=== Section Start ===

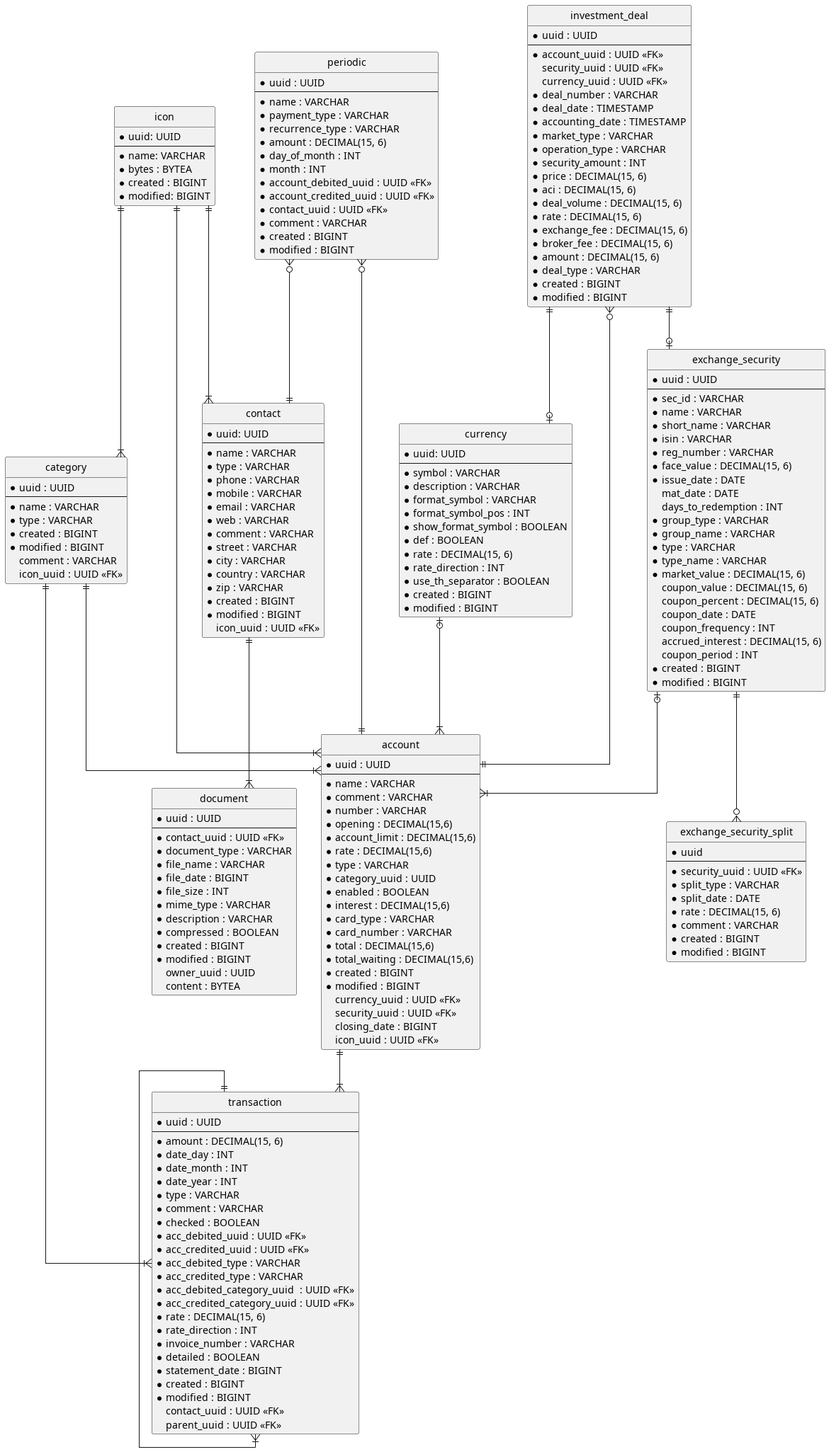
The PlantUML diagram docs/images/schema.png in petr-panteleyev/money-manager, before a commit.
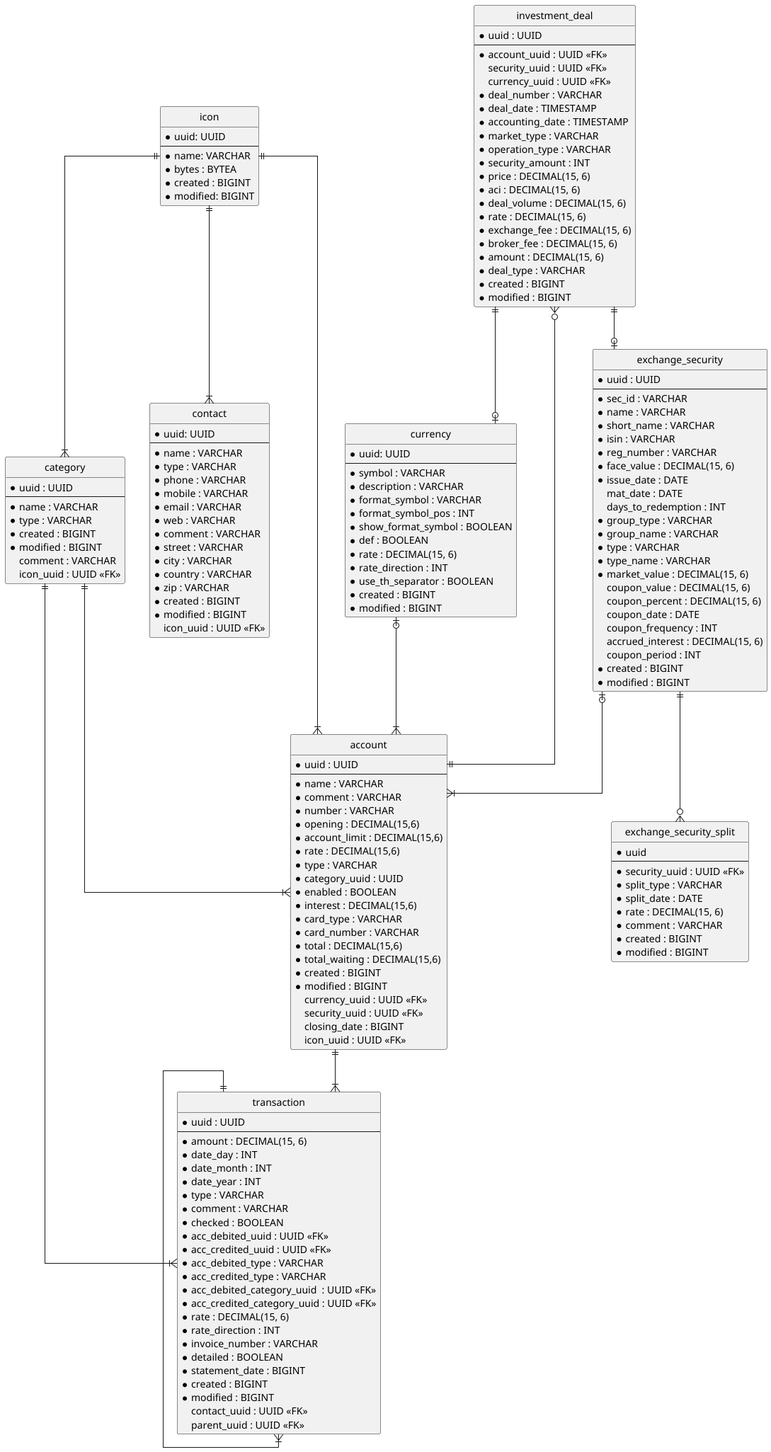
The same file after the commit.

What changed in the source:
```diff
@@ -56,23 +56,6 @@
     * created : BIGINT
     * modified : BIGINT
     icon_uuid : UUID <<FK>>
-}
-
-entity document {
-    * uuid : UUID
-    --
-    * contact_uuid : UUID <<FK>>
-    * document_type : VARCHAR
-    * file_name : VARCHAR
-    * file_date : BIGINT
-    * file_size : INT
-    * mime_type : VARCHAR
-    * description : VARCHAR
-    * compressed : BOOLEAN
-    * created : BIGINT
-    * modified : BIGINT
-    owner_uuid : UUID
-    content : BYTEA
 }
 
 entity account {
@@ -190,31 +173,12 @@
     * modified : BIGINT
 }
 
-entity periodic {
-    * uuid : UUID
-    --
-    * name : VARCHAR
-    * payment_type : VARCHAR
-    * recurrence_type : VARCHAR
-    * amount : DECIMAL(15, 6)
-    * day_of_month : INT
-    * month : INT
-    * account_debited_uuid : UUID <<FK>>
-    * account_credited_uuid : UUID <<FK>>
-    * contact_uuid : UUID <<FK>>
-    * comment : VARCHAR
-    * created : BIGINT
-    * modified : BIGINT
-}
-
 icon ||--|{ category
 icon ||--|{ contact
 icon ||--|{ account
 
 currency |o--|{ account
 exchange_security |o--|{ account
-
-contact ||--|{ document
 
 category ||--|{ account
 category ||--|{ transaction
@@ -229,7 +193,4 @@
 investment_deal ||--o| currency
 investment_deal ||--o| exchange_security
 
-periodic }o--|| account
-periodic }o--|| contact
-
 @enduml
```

=== Section End ===

__Exercise details__
A verbatim copy of the material is needed; pictures are not to appear in it.

__Answer section__
The PlantUML diagram docs/images/schema.png in petr-panteleyev/money-manager, before a commit.
The same file after the commit.

What changed in the source:
```diff
@@ -56,23 +56,6 @@
     * created : BIGINT
     * modified : BIGINT
     icon_uuid : UUID <<FK>>
-}
-
-entity document {
-    * uuid : UUID
-    --
-    * contact_uuid : UUID <<FK>>
-    * document_type : VARCHAR
-    * file_name : VARCHAR
-    * file_date : BIGINT
-    * file_size : INT
-    * mime_type : VARCHAR
-    * description : VARCHAR
-    * compressed : BOOLEAN
-    * created : BIGINT
-    * modified : BIGINT
-    owner_uuid : UUID
-    content : BYTEA
 }
 
 entity account {
@@ -190,31 +173,12 @@
     * modified : BIGINT
 }
 
-entity periodic {
-    * uuid : UUID
-    --
-    * name : VARCHAR
-    * payment_type : VARCHAR
-    * recurrence_type : VARCHAR
-    * amount : DECIMAL(15, 6)
-    * day_of_month : INT
-    * month : INT
-    * account_debited_uuid : UUID <<FK>>
-    * account_credited_uuid : UUID <<FK>>
-    * contact_uuid : UUID <<FK>>
-    * comment : VARCHAR
-    * created : BIGINT
-    * modified : BIGINT
-}
-
 icon ||--|{ category
 icon ||--|{ contact
 icon ||--|{ account
 
 currency |o--|{ account
 exchange_security |o--|{ account
-
-contact ||--|{ document
 
 category ||--|{ account
 category ||--|{ transaction
@@ -229,7 +193,4 @@
 investment_deal ||--o| currency
 investment_deal ||--o| exchange_security
 
-periodic }o--|| account
-periodic }o--|| contact
-
 @enduml
```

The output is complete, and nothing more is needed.